**What the task requires**
Repeat each entry word for word.
[Opening Provided data section]
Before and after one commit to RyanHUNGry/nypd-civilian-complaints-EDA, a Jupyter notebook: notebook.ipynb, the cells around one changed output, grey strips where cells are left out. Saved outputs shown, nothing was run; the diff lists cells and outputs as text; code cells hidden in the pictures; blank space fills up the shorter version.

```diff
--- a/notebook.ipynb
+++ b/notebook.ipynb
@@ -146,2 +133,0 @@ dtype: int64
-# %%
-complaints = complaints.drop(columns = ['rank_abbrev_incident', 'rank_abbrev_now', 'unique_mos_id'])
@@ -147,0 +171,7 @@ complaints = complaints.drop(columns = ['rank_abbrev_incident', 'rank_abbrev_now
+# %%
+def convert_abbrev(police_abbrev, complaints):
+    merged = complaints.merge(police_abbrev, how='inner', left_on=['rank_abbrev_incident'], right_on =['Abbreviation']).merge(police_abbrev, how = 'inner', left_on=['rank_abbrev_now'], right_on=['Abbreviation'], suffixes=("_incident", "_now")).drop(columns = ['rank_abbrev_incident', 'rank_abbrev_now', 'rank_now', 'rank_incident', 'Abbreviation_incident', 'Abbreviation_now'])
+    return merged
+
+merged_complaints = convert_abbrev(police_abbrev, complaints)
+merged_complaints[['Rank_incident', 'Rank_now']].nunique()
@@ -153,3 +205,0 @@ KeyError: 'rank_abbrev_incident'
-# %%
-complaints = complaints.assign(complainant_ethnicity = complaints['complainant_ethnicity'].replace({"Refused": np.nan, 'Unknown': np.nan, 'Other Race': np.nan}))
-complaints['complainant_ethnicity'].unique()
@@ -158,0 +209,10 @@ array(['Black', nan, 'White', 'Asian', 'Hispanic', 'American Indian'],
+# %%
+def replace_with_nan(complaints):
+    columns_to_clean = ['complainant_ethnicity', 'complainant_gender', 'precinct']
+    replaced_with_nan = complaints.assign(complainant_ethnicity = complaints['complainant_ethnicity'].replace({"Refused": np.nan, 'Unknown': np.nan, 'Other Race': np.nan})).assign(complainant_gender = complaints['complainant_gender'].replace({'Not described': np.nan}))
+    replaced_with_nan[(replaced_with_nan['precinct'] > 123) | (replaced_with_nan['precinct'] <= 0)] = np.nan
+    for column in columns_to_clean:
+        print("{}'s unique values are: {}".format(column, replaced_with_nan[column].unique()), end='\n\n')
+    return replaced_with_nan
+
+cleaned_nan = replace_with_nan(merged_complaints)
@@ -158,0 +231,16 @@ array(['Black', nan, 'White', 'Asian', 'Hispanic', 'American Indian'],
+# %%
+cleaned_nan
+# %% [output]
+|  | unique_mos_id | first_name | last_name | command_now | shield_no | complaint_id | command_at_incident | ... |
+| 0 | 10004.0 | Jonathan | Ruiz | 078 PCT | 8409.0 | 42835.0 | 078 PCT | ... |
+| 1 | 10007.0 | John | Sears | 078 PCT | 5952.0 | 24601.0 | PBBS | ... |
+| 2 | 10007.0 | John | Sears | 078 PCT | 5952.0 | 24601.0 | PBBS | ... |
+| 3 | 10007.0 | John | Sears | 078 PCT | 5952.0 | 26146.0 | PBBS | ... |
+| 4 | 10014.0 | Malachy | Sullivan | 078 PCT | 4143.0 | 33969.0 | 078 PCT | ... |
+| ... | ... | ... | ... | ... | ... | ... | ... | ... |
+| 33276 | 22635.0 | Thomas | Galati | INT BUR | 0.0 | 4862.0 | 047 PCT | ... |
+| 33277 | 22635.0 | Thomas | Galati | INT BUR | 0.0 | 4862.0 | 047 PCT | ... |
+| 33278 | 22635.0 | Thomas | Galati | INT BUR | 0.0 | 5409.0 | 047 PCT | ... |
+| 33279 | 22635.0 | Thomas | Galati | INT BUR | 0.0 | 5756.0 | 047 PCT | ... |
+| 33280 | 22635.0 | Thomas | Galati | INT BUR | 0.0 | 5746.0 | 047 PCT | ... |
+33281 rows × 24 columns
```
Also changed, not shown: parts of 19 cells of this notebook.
[Closing Provided data section]
**Response area**
Before and after one commit to RyanHUNGry/nypd-civilian-complaints-EDA, a Jupyter notebook: notebook.ipynb, the cells around one changed output, grey strips where cells are left out. Saved outputs shown, nothing was run; the diff lists cells and outputs as text; code cells hidden in the pictures; blank space fills up the shorter version.

```diff
--- a/notebook.ipynb
+++ b/notebook.ipynb
@@ -146,2 +133,0 @@ dtype: int64
-# %%
-complaints = complaints.drop(columns = ['rank_abbrev_incident', 'rank_abbrev_now', 'unique_mos_id'])
@@ -147,0 +171,7 @@ complaints = complaints.drop(columns = ['rank_abbrev_incident', 'rank_abbrev_now
+# %%
+def convert_abbrev(police_abbrev, complaints):
+    merged = complaints.merge(police_abbrev, how='inner', left_on=['rank_abbrev_incident'], right_on =['Abbreviation']).merge(police_abbrev, how = 'inner', left_on=['rank_abbrev_now'], right_on=['Abbreviation'], suffixes=("_incident", "_now")).drop(columns = ['rank_abbrev_incident', 'rank_abbrev_now', 'rank_now', 'rank_incident', 'Abbreviation_incident', 'Abbreviation_now'])
+    return merged
+
+merged_complaints = convert_abbrev(police_abbrev, complaints)
+merged_complaints[['Rank_incident', 'Rank_now']].nunique()
@@ -153,3 +205,0 @@ KeyError: 'rank_abbrev_incident'
-# %%
-complaints = complaints.assign(complainant_ethnicity = complaints['complainant_ethnicity'].replace({"Refused": np.nan, 'Unknown': np.nan, 'Other Race': np.nan}))
-complaints['complainant_ethnicity'].unique()
@@ -158,0 +209,10 @@ array(['Black', nan, 'White', 'Asian', 'Hispanic', 'American Indian'],
+# %%
+def replace_with_nan(complaints):
+    columns_to_clean = ['complainant_ethnicity', 'complainant_gender', 'precinct']
+    replaced_with_nan = complaints.assign(complainant_ethnicity = complaints['complainant_ethnicity'].replace({"Refused": np.nan, 'Unknown': np.nan, 'Other Race': np.nan})).assign(complainant_gender = complaints['complainant_gender'].replace({'Not described': np.nan}))
+    replaced_with_nan[(replaced_with_nan['precinct'] > 123) | (replaced_with_nan['precinct'] <= 0)] = np.nan
+    for column in columns_to_clean:
+        print("{}'s unique values are: {}".format(column, replaced_with_nan[column].unique()), end='\n\n')
+    return replaced_with_nan
+
+cleaned_nan = replace_with_nan(merged_complaints)
@@ -158,0 +231,16 @@ array(['Black', nan, 'White', 'Asian', 'Hispanic', 'American Indian'],
+# %%
+cleaned_nan
+# %% [output]
+|  | unique_mos_id | first_name | last_name | command_now | shield_no | complaint_id | command_at_incident | ... |
+| 0 | 10004.0 | Jonathan | Ruiz | 078 PCT | 8409.0 | 42835.0 | 078 PCT | ... |
+| 1 | 10007.0 | John | Sears | 078 PCT | 5952.0 | 24601.0 | PBBS | ... |
+| 2 | 10007.0 | John | Sears | 078 PCT | 5952.0 | 24601.0 | PBBS | ... |
+| 3 | 10007.0 | John | Sears | 078 PCT | 5952.0 | 26146.0 | PBBS | ... |
+| 4 | 10014.0 | Malachy | Sullivan | 078 PCT | 4143.0 | 33969.0 | 078 PCT | ... |
+| ... | ... | ... | ... | ... | ... | ... | ... | ... |
+| 33276 | 22635.0 | Thomas | Galati | INT BUR | 0.0 | 4862.0 | 047 PCT | ... |
+| 33277 | 22635.0 | Thomas | Galati | INT BUR | 0.0 | 4862.0 | 047 PCT | ... |
+| 33278 | 22635.0 | Thomas | Galati | INT BUR | 0.0 | 5409.0 | 047 PCT | ... |
+| 33279 | 22635.0 | Thomas | Galati | INT BUR | 0.0 | 5756.0 | 047 PCT | ... |
+| 33280 | 22635.0 | Thomas | Galati | INT BUR | 0.0 | 5746.0 | 047 PCT | ... |
+33281 rows × 24 columns
```
Also changed, not shown: parts of 19 cells of this notebook.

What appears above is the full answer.